The answer must be every line of the data that holds the word "from".

═════ EXTRACTED INFORMATION ═════

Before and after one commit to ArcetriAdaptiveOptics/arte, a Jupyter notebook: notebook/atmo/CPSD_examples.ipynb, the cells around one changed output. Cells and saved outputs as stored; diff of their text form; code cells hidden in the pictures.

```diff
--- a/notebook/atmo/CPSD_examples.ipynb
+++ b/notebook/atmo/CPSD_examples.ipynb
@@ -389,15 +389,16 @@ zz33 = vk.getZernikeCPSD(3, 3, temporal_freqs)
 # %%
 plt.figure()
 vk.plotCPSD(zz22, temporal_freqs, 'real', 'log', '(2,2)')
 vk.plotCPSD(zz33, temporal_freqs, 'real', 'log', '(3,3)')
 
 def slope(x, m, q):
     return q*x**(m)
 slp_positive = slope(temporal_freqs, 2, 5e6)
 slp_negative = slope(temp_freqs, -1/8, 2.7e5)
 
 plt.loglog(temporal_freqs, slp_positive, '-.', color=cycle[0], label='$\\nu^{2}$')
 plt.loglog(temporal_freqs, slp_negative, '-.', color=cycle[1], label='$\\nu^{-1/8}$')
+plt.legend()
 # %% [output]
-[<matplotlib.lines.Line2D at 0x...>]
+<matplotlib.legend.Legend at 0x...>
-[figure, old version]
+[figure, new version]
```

═════
═════ EXTRACTED INFORMATION ═════

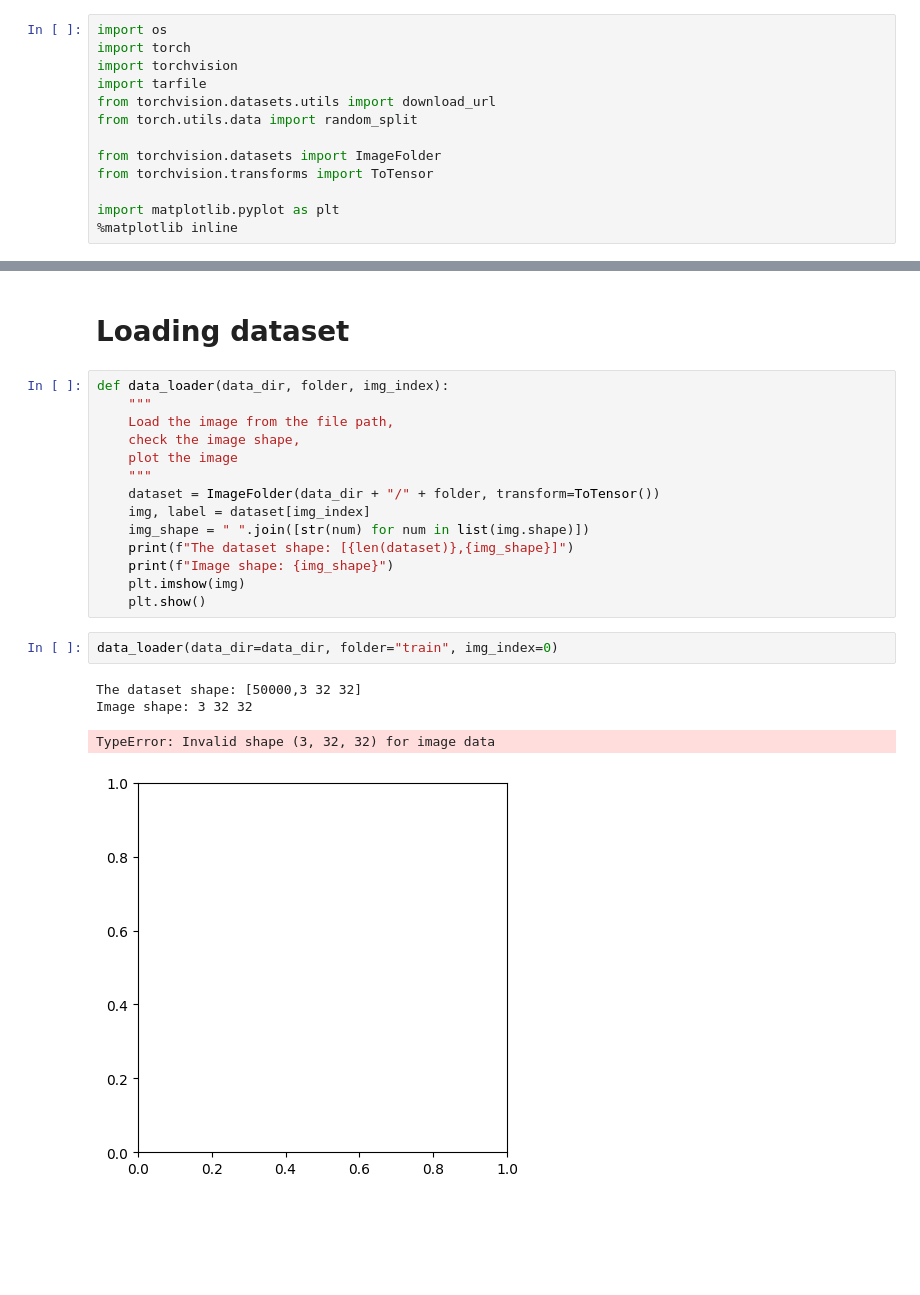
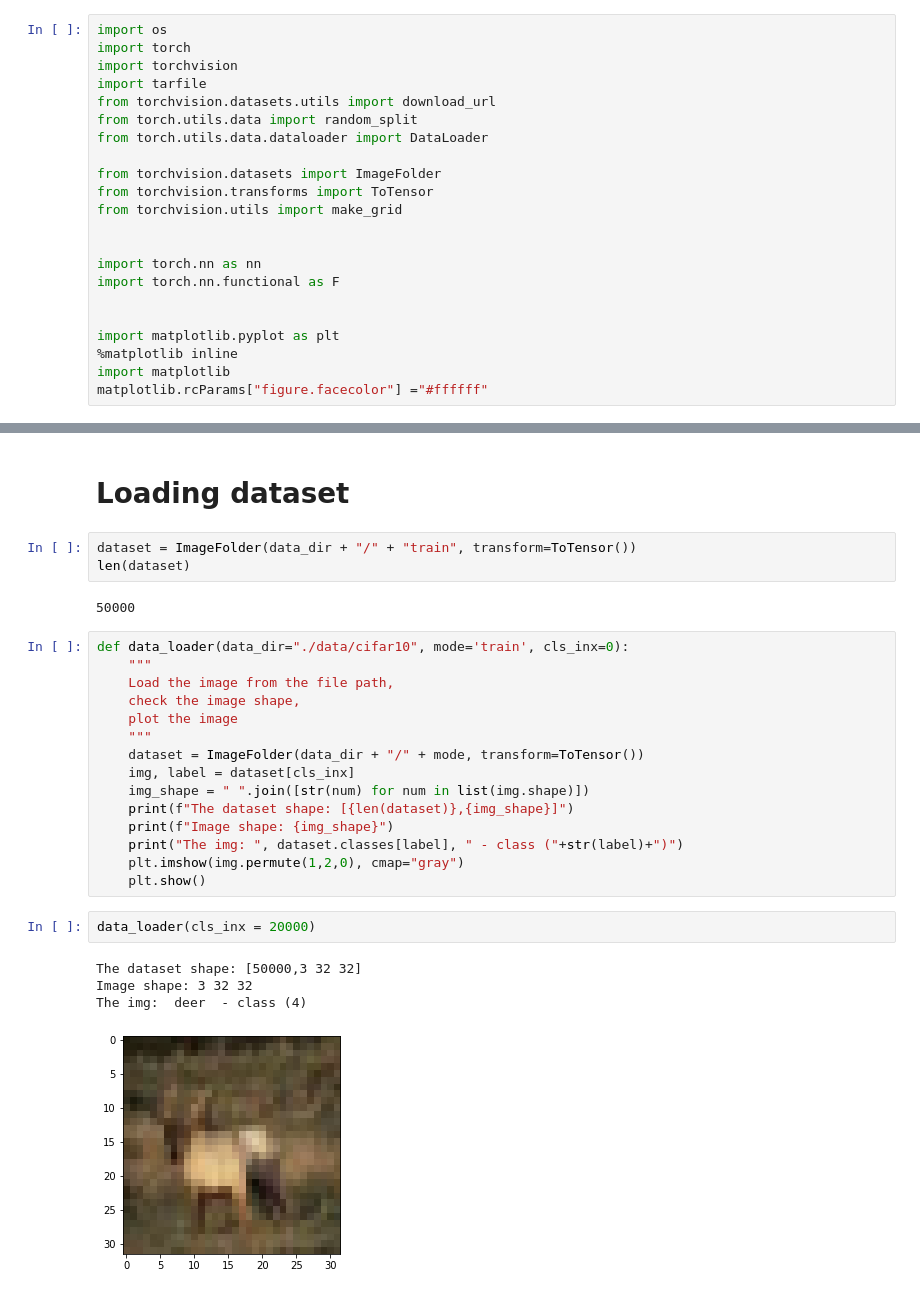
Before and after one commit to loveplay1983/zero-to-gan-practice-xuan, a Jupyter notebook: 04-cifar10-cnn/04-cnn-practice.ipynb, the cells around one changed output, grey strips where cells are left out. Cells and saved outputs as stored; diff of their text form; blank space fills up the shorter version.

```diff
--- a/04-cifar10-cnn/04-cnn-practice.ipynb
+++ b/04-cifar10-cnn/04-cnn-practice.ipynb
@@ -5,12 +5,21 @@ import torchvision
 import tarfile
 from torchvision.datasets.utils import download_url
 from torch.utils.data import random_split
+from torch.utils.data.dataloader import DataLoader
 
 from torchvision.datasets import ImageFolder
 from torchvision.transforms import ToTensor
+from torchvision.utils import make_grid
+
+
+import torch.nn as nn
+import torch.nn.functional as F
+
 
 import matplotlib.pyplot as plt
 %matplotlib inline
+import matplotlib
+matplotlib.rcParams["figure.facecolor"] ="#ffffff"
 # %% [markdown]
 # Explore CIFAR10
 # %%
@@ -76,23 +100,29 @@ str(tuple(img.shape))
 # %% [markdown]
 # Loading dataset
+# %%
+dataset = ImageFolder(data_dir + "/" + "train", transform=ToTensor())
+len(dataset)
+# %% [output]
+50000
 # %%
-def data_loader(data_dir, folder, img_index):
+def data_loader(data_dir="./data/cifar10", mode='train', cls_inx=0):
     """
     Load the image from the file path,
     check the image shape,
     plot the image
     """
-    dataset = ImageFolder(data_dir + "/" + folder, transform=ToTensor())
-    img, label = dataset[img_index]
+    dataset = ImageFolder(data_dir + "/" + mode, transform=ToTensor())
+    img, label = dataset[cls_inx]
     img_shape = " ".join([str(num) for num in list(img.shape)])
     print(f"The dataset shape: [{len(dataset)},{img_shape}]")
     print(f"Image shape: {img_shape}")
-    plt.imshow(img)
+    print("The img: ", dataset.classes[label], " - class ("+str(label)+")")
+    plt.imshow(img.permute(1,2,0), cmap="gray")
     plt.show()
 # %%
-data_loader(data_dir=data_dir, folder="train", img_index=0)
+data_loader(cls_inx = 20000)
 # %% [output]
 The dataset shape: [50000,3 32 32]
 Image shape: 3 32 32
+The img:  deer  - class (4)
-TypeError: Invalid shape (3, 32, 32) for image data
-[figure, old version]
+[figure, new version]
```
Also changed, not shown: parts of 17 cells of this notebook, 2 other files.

═════

(TASK SOLUTION)
 from torchvision.datasets.utils import download_url
 from torch.utils.data import random_split
+from torch.utils.data.dataloader import DataLoader
 from torchvision.datasets import ImageFolder
 from torchvision.transforms import ToTensor
+from torchvision.utils import make_grid
     Load the image from the file path,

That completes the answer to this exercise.